To avoid any speculation, in Trabensol, the 54 homes, all of them 50 square meters and facing south, are owned by the cooperative. Only when the partner or the pair of residents dies or leaves the center, is liquidated, in favor of their heirs, the investment delivered at the beginning (around 145,000 euros) plus their price update, or sell their rights to a new partner "The cooperative makes sure that the new member of the center complies with the conditions of the group," says Ruiz.

Trabensol also establishes a community fee for residents, ranging from 800 to 1,000 euros, depending on whether the household is unipersonal or not. This fee includes personal services, general maintenance and personnel.

This cooperative financed the entire project, including operating costs, becoming a clear success story.

But cohousing initiatives focused on making the last years of life of the elderly more pleasant are still counted.

Political initiatives

In the political sphere, "for the moment there has been little movement," says the partner of Life Lawyers, "although both the PSOE and Citizens are working to incorporate the disclosure of this model in their respective political programs."

Last year, the Health Commission of Congress approved an initiative of the PP that urged the Government to promote collaborative housing or cohousing among the elderly.
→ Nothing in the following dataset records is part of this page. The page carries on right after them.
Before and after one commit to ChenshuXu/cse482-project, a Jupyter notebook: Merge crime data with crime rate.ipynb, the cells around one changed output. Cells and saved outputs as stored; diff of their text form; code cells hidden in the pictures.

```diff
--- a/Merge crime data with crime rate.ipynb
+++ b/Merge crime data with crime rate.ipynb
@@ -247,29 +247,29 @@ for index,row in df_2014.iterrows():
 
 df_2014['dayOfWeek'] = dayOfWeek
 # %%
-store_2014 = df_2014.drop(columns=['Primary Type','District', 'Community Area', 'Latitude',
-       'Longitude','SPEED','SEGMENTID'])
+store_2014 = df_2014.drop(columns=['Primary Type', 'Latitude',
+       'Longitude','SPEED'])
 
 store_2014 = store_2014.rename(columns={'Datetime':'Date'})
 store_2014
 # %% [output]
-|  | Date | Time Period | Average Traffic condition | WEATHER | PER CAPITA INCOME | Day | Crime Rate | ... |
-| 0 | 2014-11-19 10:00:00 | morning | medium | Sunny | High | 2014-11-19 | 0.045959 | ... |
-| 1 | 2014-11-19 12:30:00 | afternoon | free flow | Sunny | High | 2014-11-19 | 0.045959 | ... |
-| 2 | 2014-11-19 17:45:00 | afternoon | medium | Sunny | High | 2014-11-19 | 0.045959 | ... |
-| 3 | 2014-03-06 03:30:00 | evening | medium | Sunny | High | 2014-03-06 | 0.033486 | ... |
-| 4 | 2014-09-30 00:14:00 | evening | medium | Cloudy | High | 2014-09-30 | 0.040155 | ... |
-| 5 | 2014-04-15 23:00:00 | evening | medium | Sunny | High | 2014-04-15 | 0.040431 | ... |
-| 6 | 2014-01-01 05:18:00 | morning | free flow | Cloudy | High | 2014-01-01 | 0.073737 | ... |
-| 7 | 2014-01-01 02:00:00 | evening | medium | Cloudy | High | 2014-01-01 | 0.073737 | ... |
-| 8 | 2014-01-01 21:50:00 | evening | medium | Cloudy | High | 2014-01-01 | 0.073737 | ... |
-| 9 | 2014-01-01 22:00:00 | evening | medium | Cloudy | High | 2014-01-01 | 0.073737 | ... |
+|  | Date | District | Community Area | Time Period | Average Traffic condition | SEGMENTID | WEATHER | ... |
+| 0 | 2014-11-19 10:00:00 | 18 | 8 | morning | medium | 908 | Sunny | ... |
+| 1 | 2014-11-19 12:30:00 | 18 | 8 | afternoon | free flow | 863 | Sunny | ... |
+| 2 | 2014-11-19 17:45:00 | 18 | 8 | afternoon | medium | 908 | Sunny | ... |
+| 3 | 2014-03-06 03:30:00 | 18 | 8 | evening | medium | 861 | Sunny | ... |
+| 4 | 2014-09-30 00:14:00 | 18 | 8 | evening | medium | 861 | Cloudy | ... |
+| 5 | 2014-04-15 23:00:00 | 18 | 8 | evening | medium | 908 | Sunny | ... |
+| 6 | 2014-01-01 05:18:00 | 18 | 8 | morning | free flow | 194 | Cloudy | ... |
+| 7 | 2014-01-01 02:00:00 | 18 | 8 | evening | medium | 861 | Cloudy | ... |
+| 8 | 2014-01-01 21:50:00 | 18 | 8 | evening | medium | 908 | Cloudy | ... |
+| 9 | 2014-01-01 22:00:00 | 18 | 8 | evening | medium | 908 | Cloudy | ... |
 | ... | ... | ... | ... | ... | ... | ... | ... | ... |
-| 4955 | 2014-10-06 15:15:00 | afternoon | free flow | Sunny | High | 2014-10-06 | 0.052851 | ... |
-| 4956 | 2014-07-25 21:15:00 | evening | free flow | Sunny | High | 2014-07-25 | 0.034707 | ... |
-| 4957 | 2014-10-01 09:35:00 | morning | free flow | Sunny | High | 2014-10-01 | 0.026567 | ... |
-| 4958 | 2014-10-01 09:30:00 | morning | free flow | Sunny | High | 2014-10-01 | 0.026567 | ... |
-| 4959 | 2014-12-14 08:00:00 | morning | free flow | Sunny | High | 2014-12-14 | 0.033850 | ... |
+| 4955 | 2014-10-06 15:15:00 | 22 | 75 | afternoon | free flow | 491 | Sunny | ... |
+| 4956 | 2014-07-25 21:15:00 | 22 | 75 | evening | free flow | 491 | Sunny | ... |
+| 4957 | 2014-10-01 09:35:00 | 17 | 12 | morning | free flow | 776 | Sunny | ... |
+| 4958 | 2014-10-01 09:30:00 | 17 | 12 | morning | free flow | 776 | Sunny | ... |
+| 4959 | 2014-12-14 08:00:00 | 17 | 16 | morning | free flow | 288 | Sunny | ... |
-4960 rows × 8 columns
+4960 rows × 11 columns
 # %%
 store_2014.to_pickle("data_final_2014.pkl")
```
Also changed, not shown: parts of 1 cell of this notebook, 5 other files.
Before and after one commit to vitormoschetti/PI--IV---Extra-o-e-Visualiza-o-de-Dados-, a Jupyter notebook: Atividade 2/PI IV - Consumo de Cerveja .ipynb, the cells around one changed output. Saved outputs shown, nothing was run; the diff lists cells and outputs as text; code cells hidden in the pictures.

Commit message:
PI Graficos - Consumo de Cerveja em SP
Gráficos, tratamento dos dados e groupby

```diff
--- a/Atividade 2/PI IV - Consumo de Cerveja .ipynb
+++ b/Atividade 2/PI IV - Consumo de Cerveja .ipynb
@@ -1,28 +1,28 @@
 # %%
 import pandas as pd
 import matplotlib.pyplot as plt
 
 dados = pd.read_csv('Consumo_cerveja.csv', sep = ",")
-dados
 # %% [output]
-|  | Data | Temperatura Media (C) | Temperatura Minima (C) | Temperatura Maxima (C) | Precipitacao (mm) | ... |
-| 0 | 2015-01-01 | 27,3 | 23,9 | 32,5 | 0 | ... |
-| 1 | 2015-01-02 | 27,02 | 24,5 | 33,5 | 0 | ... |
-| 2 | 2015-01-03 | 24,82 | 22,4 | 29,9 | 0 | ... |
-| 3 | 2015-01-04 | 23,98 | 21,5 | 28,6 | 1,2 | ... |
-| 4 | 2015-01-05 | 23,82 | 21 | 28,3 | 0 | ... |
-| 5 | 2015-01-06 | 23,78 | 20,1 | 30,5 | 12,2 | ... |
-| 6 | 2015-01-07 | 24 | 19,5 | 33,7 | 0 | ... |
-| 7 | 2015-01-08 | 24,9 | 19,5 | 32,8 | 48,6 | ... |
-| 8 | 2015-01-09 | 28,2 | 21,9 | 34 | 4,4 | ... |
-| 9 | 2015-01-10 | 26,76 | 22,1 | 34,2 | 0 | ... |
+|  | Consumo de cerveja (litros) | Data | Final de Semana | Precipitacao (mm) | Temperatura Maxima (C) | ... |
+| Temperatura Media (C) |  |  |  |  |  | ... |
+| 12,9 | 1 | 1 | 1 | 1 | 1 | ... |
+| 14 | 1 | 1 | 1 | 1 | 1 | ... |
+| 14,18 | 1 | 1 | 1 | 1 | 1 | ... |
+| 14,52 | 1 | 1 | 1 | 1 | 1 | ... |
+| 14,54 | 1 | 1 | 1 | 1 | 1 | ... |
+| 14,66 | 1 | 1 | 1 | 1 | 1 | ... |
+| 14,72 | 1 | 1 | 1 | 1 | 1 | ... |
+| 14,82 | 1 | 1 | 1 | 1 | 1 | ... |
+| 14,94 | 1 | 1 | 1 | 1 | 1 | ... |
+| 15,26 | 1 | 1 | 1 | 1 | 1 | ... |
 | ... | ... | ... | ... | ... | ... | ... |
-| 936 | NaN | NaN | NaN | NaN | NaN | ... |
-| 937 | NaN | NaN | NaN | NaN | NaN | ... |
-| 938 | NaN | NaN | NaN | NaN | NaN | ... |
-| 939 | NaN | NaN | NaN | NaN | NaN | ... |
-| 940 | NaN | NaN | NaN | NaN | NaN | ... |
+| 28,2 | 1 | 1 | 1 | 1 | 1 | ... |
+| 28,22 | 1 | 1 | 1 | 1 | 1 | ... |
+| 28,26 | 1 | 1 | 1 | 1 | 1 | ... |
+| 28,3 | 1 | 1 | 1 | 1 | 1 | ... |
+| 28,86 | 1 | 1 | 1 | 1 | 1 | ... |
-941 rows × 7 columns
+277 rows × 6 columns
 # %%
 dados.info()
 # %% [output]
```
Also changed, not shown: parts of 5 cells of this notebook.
"Good part of these projects could be promoted from the own city councils, that have ground to yield in regime of administrative concession", maintains Ignacio González.

Of the same opinion is Juan Casares, president of the Confederation of Housing and Rehabilitation Cooperatives (Concovi): "There are many dotacionales grounds that the public administrations do not know what to do with them and that, even, they are degrading the environment, becoming landfills, by the area where they are located ".

Some of the main members of this confederation, such as the Galician Union of Housing Cooperatives (Ugacovi), are betting on cohousing. For example, the cooperative Galivivienda has just created a section dedicated to this matter. "Starting from the transfer of use of a municipal land and a project that is not their property, they are currently working on an initial contribution of between 25,000 and 30,000 euros, and a monthly fee of between 400 and 900 euros," they comment from Life Lawyers.

According to a report prepared by the Democratic Union of Pensioners and Retirees (UDP), two out of three people have heard or know about cohousing and almost 90% of respondents said that the Administration should help boost the development of this type of collaborative housing.

Source: El Mundo

Under the framework of: Programa Operativo Cooperación Transfronteriza España-Portugal
Sponsors: Fundación General de la Universidad de Salamanca Fundación del Consejo Superior de Investigaciones Científicas Direção Geral da Saúde - Portugal Universidad del Algarve - Portugal